BEIJING (Reuters) - The bad debt ratio of Chinese banks climbed to 1.6 per cent as of the end of 2014, government data showed on Friday, a level not seen since the global financial crisis and underscoring building financial pressures as China's economy cools.

Singapore Perspectives 2015: Choices

Reports on the Singapore Perspective 2015.

To stay relevant, Singapore has to be extraordinarily successful

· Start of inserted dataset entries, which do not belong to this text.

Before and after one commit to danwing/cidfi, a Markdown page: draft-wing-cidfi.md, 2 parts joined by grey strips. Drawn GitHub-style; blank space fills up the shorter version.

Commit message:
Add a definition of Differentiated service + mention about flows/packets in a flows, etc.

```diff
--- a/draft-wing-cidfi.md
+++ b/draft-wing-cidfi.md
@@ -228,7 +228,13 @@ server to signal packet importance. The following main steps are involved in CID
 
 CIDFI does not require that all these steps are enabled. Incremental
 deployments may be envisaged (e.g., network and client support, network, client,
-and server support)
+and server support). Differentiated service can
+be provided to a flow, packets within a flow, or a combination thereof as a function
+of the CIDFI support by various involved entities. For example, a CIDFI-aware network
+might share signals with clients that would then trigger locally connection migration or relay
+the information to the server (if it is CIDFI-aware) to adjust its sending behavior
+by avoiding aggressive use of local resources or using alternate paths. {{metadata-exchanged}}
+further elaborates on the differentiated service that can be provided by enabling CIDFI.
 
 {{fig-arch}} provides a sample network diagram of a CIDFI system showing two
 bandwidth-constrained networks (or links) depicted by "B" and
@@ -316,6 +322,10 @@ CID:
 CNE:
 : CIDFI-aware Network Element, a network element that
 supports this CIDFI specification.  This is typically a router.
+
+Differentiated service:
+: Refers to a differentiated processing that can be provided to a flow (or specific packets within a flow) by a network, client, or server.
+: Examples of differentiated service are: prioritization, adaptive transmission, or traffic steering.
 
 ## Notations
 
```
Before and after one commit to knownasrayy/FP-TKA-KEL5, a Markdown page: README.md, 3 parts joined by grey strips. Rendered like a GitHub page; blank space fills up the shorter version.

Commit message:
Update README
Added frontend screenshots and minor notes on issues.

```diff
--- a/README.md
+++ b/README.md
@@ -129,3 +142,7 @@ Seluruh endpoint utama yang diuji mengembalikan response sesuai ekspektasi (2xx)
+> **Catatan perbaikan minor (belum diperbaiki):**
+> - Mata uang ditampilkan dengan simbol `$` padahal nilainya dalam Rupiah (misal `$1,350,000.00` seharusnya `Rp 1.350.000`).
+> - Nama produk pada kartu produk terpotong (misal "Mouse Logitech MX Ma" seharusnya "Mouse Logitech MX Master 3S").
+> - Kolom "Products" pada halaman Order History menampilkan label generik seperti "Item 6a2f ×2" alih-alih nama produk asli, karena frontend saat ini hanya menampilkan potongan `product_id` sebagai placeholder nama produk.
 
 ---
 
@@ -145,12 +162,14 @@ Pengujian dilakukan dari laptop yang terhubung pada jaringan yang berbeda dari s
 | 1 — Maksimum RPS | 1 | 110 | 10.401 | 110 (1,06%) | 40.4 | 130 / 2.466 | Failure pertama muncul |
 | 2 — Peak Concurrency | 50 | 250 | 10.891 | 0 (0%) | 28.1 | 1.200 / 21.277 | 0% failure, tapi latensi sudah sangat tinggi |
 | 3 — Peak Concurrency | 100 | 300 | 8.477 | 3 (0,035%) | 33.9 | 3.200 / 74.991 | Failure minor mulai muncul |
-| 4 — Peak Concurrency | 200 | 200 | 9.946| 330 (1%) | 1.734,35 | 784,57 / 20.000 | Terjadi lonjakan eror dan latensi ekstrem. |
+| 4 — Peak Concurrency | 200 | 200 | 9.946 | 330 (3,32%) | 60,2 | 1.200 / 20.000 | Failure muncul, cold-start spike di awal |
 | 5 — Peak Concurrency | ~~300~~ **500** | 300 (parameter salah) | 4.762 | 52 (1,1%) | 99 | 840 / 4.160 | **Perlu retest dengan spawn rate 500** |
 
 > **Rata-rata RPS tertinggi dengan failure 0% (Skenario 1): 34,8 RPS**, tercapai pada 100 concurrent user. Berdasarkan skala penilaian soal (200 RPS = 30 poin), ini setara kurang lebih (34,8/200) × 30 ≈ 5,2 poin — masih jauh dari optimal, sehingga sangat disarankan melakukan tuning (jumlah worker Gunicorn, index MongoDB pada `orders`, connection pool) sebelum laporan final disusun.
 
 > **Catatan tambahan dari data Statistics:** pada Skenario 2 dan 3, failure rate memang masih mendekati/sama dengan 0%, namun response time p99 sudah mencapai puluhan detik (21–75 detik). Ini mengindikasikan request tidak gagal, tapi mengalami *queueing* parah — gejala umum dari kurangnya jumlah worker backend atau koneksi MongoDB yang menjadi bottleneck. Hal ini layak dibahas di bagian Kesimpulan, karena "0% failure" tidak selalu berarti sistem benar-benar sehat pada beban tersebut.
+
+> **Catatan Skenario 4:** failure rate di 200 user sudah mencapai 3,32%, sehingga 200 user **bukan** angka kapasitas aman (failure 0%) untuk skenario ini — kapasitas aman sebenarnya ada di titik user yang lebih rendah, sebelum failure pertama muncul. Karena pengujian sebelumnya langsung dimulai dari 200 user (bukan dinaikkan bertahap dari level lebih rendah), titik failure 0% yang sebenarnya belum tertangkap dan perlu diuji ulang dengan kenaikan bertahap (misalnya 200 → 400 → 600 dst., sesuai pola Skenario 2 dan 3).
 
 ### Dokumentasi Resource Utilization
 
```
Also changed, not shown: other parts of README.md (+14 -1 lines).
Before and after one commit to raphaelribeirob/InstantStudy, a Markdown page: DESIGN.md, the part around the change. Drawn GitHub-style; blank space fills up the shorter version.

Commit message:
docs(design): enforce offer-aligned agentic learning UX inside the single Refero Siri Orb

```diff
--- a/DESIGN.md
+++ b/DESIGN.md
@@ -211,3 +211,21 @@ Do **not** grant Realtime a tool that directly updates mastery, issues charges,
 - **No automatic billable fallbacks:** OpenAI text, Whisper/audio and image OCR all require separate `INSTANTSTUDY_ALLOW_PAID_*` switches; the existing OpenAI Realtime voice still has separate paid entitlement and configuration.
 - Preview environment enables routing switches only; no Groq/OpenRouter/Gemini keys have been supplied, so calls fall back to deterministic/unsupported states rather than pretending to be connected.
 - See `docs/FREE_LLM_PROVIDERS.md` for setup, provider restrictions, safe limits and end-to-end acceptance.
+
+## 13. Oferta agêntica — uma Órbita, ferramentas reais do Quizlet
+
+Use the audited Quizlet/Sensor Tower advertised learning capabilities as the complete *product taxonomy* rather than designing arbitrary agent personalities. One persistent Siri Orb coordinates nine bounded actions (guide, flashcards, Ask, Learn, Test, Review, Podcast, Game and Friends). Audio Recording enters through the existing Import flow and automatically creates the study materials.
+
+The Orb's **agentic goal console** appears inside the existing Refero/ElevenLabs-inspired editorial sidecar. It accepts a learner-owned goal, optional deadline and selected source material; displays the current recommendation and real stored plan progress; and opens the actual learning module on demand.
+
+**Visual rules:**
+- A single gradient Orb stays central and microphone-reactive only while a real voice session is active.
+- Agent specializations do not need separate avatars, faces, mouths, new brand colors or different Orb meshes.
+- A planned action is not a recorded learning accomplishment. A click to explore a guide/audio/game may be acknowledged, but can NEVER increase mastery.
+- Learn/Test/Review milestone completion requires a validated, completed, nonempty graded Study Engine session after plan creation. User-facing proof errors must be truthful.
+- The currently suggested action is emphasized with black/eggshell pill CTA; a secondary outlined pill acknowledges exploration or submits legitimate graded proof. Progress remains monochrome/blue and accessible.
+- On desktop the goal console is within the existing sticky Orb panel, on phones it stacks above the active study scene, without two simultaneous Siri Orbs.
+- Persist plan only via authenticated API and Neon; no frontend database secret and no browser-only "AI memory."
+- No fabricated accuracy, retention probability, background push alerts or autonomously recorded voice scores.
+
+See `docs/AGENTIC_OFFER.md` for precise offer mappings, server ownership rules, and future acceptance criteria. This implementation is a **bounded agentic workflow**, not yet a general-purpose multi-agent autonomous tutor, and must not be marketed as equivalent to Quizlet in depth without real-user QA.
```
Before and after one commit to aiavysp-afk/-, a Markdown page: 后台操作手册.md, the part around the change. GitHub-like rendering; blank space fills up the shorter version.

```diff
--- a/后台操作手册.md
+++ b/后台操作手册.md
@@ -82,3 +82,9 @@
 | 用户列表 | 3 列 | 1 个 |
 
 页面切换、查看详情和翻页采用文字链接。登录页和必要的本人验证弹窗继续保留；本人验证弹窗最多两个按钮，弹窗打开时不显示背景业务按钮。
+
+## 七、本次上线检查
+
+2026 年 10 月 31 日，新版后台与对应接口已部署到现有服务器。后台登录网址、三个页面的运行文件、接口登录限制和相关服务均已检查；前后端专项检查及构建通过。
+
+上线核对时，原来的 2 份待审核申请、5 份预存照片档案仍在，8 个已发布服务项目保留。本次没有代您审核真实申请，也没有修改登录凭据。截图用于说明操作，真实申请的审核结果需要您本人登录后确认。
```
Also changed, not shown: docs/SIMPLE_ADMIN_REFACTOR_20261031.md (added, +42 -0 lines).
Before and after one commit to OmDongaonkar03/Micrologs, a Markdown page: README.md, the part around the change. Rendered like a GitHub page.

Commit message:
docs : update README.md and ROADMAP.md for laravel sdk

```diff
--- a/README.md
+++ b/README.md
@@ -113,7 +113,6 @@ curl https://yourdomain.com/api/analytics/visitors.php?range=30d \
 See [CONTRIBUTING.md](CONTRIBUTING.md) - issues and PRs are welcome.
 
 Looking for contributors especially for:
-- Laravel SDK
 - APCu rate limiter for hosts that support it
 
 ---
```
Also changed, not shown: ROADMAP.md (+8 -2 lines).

SINGAPORE: In a speech at the Institute of Policy Studies’ annual Singapore Perspectives conference on Monday (Jan 26), Mr Bilahari Kausikan, Ambassador-at-Large and former permanent secretary at the Ministry of Foreign Affairs, explained why being a small country in South-east Asia is not as simple as it sounds for Singapore.

Mr Kausikan's full speech is below: